As an outsider looking in, some of what’s going on with the GAA shirts just baffles me. What’s with all those futuristic lines going off at weird angles? Who came up with that innovation? Most of them look like they were created by somebody sitting around in the mid-nineties (the decade fashion forgot) doodling what the future of inter-county jerseys could look like if everything went terribly wrong. Whether by O’Neill’s or Azzurri (as the new boys they should be a tad more modern but they are not), too many seem to be all taken from the same awful template.
The Waterford hurlers took on Cork last summer wearing jerseys that looked way too much like the design on the front of a bottle of Yop. Where is the style or does our Irishness preclude us from having any? Do the companies involved just assume we’ll buy any old tat so they don’t need to waste money making them look good?
Maybe Galvin the style guru is the man to revolutionise this staid world because somebody with a keener eye for fashion needs to be involved in putting better shirts on the backs of the nation’s hurlers and footballers. One of the first things Umbro did when trying to revitalize its brand a few years back was to bring in Aiter Thorpe, one of Britain’s brightest young designers, and to import the values of bespoke tailoring to the process of revamping the England shirt.

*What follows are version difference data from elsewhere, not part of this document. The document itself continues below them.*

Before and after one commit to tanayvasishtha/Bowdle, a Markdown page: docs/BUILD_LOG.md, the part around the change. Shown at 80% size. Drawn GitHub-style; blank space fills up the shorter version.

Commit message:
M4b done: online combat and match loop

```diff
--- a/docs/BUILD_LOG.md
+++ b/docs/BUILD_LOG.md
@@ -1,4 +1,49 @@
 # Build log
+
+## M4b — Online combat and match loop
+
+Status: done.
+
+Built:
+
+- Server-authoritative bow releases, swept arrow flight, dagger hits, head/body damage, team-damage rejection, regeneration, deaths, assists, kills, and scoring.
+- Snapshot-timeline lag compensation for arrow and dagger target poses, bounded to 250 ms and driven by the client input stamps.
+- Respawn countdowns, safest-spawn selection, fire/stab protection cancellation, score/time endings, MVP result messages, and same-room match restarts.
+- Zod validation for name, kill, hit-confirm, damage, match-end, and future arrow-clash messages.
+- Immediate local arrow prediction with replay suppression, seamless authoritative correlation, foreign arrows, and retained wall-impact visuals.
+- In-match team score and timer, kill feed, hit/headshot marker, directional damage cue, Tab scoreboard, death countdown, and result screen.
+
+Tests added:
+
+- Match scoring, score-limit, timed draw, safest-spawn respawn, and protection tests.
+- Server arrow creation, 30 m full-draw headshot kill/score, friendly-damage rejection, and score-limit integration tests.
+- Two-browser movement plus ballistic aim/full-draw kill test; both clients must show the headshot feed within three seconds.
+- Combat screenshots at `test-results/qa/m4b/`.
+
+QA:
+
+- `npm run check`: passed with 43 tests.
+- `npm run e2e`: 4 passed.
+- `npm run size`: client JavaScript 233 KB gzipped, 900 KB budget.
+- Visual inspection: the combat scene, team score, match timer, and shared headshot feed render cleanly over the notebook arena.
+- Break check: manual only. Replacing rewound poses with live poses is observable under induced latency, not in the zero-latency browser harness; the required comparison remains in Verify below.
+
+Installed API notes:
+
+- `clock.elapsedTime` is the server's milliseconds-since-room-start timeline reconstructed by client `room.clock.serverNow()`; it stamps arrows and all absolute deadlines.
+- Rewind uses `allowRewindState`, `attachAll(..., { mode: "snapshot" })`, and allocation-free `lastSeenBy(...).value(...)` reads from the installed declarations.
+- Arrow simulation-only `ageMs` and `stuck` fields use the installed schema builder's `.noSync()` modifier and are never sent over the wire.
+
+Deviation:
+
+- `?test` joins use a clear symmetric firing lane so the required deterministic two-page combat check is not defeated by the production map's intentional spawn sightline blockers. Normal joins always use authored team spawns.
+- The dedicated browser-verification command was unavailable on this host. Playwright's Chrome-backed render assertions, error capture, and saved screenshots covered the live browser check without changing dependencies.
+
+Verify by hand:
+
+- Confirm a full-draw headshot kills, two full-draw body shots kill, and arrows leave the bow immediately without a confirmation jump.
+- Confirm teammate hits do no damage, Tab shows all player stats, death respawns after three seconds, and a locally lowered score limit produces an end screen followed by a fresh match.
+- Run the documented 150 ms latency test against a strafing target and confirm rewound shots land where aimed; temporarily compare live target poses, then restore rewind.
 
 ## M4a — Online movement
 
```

After a succession of ghastly kits, Umbro also went back to the future, delving into the past for inspiration. They figured out the simpler, plainer white England jerseys from long ago were much classier than the busy horror shows of the nineties and more recent years. The same thinking could easily apply to the GAA. This year’s Cork shirt isn’t the worst in the O’Neill’s catalogue (several other unfortunate counties are vying for that title) but it can’t hold a candle to the classic worn with such distinction by the county hurlers back in 1984. Which Limerick shirt is better, today’s gaudy version or the one from 1973? It’s no contest.

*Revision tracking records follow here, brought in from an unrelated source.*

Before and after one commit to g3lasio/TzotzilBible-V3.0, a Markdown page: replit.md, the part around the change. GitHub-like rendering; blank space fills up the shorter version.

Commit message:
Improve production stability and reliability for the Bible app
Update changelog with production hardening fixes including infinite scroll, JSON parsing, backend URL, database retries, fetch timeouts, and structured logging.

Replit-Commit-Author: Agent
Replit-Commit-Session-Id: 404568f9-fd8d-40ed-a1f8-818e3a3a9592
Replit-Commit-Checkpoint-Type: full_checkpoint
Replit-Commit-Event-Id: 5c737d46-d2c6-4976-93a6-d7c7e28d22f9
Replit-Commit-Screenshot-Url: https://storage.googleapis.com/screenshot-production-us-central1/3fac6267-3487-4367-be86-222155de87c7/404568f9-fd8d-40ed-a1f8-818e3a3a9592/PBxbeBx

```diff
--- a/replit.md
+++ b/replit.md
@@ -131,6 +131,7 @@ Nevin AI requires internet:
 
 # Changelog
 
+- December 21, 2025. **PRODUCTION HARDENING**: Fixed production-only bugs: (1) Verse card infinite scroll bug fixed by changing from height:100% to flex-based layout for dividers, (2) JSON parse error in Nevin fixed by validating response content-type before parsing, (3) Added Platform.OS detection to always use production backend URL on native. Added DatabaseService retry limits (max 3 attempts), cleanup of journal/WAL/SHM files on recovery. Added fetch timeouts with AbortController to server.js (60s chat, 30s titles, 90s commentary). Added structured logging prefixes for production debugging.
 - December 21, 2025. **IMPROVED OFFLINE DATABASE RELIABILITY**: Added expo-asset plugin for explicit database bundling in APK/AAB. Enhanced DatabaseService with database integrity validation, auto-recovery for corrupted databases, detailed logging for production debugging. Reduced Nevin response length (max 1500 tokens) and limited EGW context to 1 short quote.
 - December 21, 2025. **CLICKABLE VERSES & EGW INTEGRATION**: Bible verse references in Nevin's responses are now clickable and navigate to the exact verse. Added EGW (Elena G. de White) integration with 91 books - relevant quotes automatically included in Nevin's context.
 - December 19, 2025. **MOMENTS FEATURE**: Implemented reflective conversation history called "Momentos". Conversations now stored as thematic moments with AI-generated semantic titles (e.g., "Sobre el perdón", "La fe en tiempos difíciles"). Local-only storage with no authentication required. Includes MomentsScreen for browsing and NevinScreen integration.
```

I know somebody who goes to Cork matches in a replica of the 1984 jersey and he is constantly badgered by people wanting to know where he bought it. The conversation usually culminates in all present agreeing that it’s a far superior-looking garment to the more recent editions. Anybody with two eyes should be able to see a throw-back, genuinely blood-red, design with no unnecessary shades or lines defacing it, and a simple white collar, would go down a storm with fans. This isn’t just a Cork thing either. You think the Dublin fans prefer what they are buying today to the classic shirt worn in the seventies?
This is a situation where less can definitely be more. Given how little material Galvin uses for the jeans he wears, maybe he realises that too.